Really Tall? … Just Going to Walk? … Learn How to Pick the Right Treadmill
A treadmill that works perfectly for one person might be completely and totally wrong for the next person. Factors like height, weight, stride length, and exercise preferences can change the type of machine that will give you an ideal workout. Here is our guide to help you choose a treadmill that is a suitable match for your body type.
The size of your treadmill’s motor will be determined in part by the type of workout you plan to do. Are you a walking warrior or are you a marathon runner? This will make a huge difference in the type of machine that is best for you.

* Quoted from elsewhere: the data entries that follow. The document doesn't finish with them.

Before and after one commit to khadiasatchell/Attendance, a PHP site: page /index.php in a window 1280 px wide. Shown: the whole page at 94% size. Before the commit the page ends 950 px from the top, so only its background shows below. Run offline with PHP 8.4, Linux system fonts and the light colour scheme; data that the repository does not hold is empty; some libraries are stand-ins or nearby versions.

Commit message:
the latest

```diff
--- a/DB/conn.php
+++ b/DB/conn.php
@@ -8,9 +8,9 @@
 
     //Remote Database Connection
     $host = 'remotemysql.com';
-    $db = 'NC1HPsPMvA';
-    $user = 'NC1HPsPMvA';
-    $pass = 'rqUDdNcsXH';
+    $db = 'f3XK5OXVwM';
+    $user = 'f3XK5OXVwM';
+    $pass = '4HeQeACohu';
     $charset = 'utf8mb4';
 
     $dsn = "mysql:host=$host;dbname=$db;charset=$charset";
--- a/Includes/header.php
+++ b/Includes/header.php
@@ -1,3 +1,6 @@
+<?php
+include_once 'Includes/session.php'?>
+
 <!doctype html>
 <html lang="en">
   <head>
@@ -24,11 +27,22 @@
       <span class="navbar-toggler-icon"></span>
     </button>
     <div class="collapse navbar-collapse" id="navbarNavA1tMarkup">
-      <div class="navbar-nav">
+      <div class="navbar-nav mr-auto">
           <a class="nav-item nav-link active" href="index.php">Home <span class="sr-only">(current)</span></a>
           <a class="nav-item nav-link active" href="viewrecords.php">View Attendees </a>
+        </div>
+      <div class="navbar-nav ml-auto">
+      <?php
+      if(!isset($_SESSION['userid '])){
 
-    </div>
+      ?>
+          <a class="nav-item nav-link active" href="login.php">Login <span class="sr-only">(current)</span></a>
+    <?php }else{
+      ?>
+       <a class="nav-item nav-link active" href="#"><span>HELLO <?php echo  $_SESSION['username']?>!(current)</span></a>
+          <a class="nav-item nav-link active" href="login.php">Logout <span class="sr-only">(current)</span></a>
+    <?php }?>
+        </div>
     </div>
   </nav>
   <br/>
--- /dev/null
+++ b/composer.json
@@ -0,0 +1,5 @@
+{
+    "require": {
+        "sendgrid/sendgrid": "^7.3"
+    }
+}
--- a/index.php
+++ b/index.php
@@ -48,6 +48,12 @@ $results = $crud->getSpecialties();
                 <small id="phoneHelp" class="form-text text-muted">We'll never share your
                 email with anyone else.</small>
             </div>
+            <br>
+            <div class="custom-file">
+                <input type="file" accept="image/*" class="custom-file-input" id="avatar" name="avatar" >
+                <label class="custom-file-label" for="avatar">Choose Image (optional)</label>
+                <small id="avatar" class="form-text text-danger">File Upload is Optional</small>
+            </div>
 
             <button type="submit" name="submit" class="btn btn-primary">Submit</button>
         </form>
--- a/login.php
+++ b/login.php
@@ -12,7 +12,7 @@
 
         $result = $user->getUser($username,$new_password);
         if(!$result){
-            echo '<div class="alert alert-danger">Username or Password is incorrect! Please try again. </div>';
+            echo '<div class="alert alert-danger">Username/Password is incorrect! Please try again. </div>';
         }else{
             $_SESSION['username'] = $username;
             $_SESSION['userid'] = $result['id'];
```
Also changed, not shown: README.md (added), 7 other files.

Walkers should look for motors with a continuous duty horsepower of 2.0 HP or higher. Joggers will want a treadmill with 2.5 HP and runners should look for 3.0 HP or higher. This also ties in a bit with your body weight. If you know that you are a heavier person, you should look for a higher horsepower motor that can handle your use.
Keep in mind that not all motors are going to have the same quality. A lower horsepower motor from a company like Horizon is going to be on par with a higher horsepower motor from other brands. Learn more about treadmill motors here.
Buying a treadmill with insufficient horsepower will result in a straining motor and shorter machine lifespan.
The width of your treadmill is also going to be determined by the type of exercise you are planning to do. Choosing a width that is too narrow will only cause you constant frustration when your foot catches the edge of the treadbelt and sends you tumbling to the ground. (Admit it – we’ve all been there…)
Walkers should look for a width that is at least 18”, although 20” would be best. Joggers and average runners will want 20” in width. Some brands are offering 22” widths which would be ideal for runners.
Some cheaper brands have belts that are only 14-16” in width. We recommend you stay away from these types of machines.
As you can imagine, your body’s weight is going to play a factor for how well your treadmill is able to perform. If you exceed the recommended user weight limit, you are going to put extra strain on the motor and shorten its lifetime.
In general, we feel that most brands overstate their machine’s user weight limit. We recommend that you lower their official amount by 50 or even 75 lbs. to see if the machine is going to work for you.
The length of your treadmill is going to be determined by both your exercise type and your height. If you buy a machine that is too short, you will feel cramped and possibly even step off the back of the machine during your workout. If you buy a machine that is needlessly long, you will be missing an opportunity to save some money on the smaller models. Smaller models tend to cost less.
We recommend that walkers choose a machine that is 50-54” in length. Avoid the cheaper models that are 48” or less. They aren’t worth your time. Joggers will definitely want 54” or longer. If you have a long running stride or you are taller than 6-foot, we’d recommend that you look at machines that are 58”+ long. Nowadays, it’s not hard to find 60” machines for a reasonable price.
The final consideration for choosing a treadmill that is right for your body is to look at the cushioning type. Most treadmills have an elastomer design with rubber grommets positioned along the length of the running surface. These grommets look like marshmallows and absorb the impact of your footfalls.
Some runners may want a stiffer running surface from a company like Sole. Others may want an elastomer variation from a company like from Horizon. These machines have larger grommets in the front to absorb foot impact and smaller grommets in the rear to provide a stiffer surface from which to push off.
NordicTrack and ProForm have a cushioning system that works much like the suspension on your car so that you get shock absorption and energy return. They also have several models where you can adjust the stiffness of the deck depending on your daily preferences.
Yowza has swing arm suspension where the entire deck of the treadmill absorbs the impact of your footfalls much like a stiff WWF wrestling mat. (That was actually the example the company reps used to explain the cushioning to us!)
People who have problems with their joints are going to want to consider the type of cushioning carefully so they don’t aggravate any injuries. Runners often have to deal with sensitive foot injuries. We recommend that you test out a few types of machines to figure out your personal preferences.
Selecting the right type of machine for your particular body type will ensure that you get the most out of your treadmill workouts. Learn more about these topics by reading our Treadmill Buyer’s Guide. Be sure to read more of our Best Buy Reviews to find your perfect machine.